Experts then said the outcome would be a "license (for al-Assad) to do more of the same and worse," predicting the Syrian leader would become even more brutal in his tactics, exactly as he has.
Russia has obstructed even the most watered-down efforts to send a message from the international community, vetoing three separate resolutions. It's no wonder Samantha Power, America's ambassador to the United Nations, said Russia has held the Security Council "hostage."
In his column, Putin disingenuously claims "there is every reason to believe" the rebels launched the August 21 chemical attack that killed hundreds of Syrian civilians. Precisely the opposite is true.
Analyses from the United States, France, the United Kingdom, Human Rights Watch and others have concluded that it was the regime that perpetrated that gross violation of international norms -- the norms that Putin now claims to embrace with such fervor.
A U.N. inspection team investigated the massacre in Syria but was not tasked with assigning blame. Still, leaked information says its report next week will show "a wealth of evidence" pointing strongly to the Syrian regime as perpetrator of the attack, even if that doesn't fit neatly with Putin's reality distortion objectives.
Nothing could be more deliciously absurd than Putin accusing America of not being a "model of democracy," except perhaps for his closing line in which he chastises President Barack Obama for speaking of American exceptionalism. Obama shouldn't have said that, Putin humbly explains, because "We are all different, but when we ask for the Lord's blessings, we must not forget that God created us equal."
Right. All equal. That coming from the man who has presided over the introduction of law after law turning gays and lesbians into second-class citizens in Russia, with the latest allowing police to arrest anyone suspected of being "pro-gay."
Putin would do well to avoid the topic of democracy and human rights altogether. Just ask the nonpartisan Freedom House what has happened to the country since Putin came to dominate the political scene more than a decade ago.
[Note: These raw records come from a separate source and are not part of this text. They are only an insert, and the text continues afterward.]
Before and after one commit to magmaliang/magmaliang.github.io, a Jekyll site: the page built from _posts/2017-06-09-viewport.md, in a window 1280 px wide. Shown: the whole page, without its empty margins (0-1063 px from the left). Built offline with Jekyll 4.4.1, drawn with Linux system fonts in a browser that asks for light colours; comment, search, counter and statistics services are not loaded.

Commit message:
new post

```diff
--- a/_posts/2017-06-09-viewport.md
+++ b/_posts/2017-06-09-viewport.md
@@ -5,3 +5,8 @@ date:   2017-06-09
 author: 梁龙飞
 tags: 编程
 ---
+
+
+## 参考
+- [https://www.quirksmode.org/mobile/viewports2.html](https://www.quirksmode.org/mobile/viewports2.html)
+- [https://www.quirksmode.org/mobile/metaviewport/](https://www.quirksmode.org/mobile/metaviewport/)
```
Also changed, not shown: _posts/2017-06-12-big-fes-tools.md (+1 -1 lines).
Incidentally, Putin rose to power by cracking down violently against Chechnya. Here's an op-ed he published in The New York Times in 1999 explaining why force was needed against brutality.
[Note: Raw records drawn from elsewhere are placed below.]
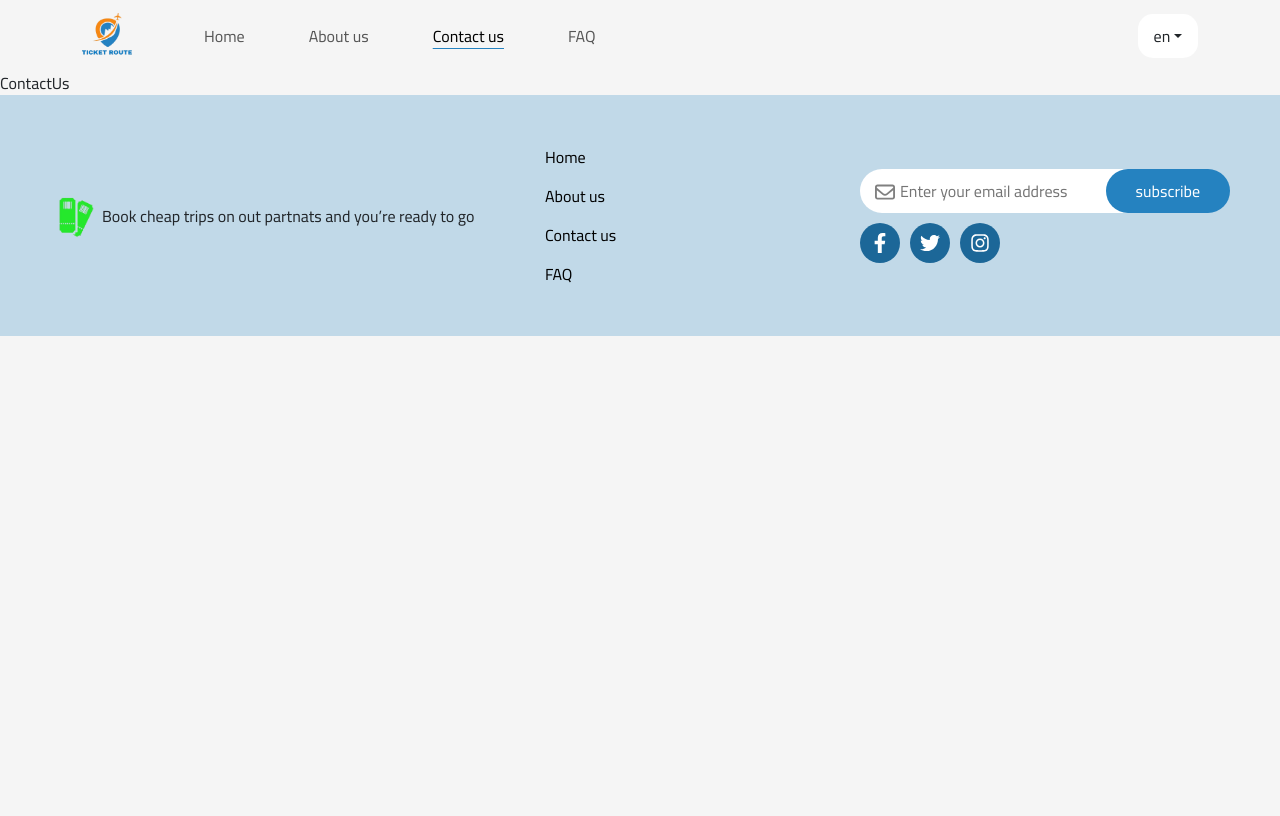
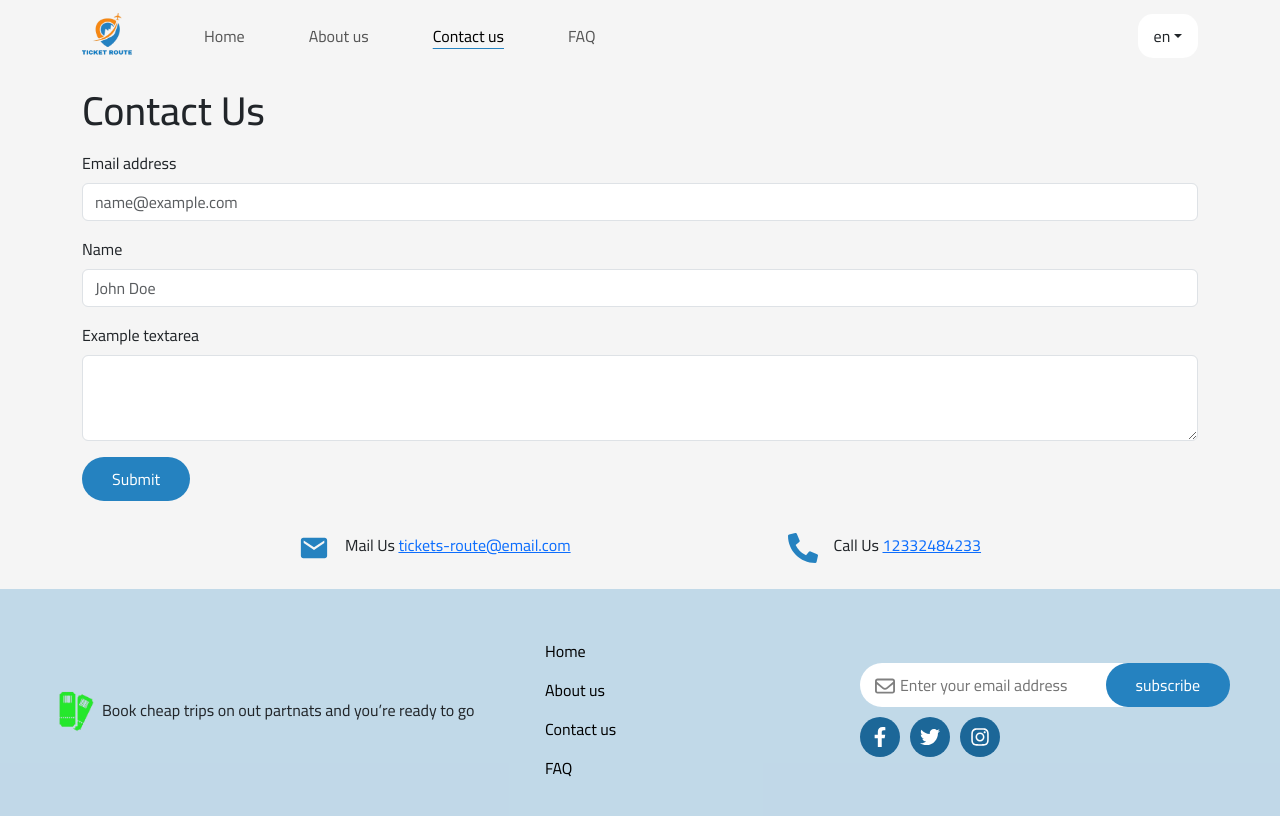
Before and after one commit to Mohamed-Ahmed10/Ticket_Route_final, a React (Vite) app: page /contact in a window 1280 px wide. Shown: the top 816 px of the page. Built offline with nearby package versions, Linux system fonts and the light colour scheme.

Commit message:
make a dummy contact page

```diff
--- a/src/views/Contact.jsx
+++ b/src/views/Contact.jsx
@@ -1,5 +1,46 @@
+
+import { Container, Form } from "react-bootstrap";
+import { FaPhoneAlt } from "react-icons/fa";
+import { IoMdMail } from "react-icons/io";
+
 export default function Contact() {
+
+
     return (
-        <div>ContactUs</div>
+        <Container>
+            <h1 className="mt-3">Contact Us</h1>
+
+            <Form className="my-3">
+                <Form.Group className="mb-3" controlId="exampleForm.ControlInput1">
+                    <Form.Label>Email address</Form.Label>
+                    <Form.Control type="email" placeholder="name@example.com" />
+                </Form.Group>
+                <Form.Group className="mb-3" controlId="exampleForm.ControlInput1">
+                    <Form.Label>Name</Form.Label>
+                    <Form.Control type="text" placeholder="John Doe" />
+                </Form.Group>
+                <Form.Group className="mb-3" controlId="exampleForm.ControlTextarea1">
+                    <Form.Label>Example textarea</Form.Label>
+                    <Form.Control as="textarea" rows={3} />
+                </Form.Group>
+                <button className="primary_btn">
+                    Submit
+                </button>
+            </Form>
+            <div className="py-3 d-flex justify-content-evenly">
+                <div className="d-flex align-items-start">
+                    <IoMdMail style={{ fontSize: '30px', color: '#2582c0' }} />
+                    <p className="ps-3"> Mail Us <a href="#">tickets-route@email.com</a>
+                    </p>
+                </div>
+                <div className="d-flex align-items-start">
+                    <FaPhoneAlt style={{ fontSize: '30px', color: '#2582c0' }} />
+                    <p className="ps-3">Call Us <a href="#">12332484233</a>
+                    </p>
+                </div>
+
+            </div>
+
+        </Container>
     )
 }
```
In this latest newspaper column, Putin extends to the United States his image-building campaign from Russia, where he has appeared hunting tigers in Siberia. In Russia he is the hyper-macho president. In America and in the rest of the world, he wants the public to see him as the indispensable foil to an out-of-control America.
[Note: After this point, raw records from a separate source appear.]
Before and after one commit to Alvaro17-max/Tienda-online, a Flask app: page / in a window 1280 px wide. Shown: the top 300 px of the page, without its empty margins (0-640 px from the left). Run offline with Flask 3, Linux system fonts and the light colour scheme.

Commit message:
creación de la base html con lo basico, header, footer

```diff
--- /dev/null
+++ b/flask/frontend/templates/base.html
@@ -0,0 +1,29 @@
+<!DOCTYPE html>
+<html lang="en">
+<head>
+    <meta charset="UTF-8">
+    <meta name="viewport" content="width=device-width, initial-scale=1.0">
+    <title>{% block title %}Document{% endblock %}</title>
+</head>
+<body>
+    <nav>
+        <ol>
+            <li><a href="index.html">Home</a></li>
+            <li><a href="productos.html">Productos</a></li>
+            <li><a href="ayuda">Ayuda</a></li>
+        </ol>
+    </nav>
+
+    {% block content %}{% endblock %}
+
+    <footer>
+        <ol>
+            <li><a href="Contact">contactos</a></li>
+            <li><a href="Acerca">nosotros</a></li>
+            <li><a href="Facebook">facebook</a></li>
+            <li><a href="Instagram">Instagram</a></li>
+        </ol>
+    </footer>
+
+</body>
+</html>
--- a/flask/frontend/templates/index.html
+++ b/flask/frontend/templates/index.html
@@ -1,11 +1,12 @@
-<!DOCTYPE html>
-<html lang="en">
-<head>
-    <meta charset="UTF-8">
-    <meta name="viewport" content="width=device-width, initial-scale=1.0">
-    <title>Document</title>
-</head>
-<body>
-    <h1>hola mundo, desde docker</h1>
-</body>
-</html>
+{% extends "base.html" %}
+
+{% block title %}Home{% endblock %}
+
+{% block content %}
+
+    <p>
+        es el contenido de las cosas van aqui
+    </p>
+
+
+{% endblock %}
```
Putin wants to raise not only his own but also Russia's profile and prestige. It's not so much that he dislikes American exceptionalism. He wants Russia to share in the limelight and in the power. The former KGB man is trying to maximize the influence of a country that once shared the title of superpower only with the United States.
To do that, he wants to save al-Assad, the man who holds the key to Russia's foothold in the Arab Middle East.
No, Putin's actions are not driven by a passion for peace and democracy. They are an example of cold calculation -- a quest for power and a bold display of hypocrisy.
The opinions expressed in this commentary are solely those of Frida Ghitis.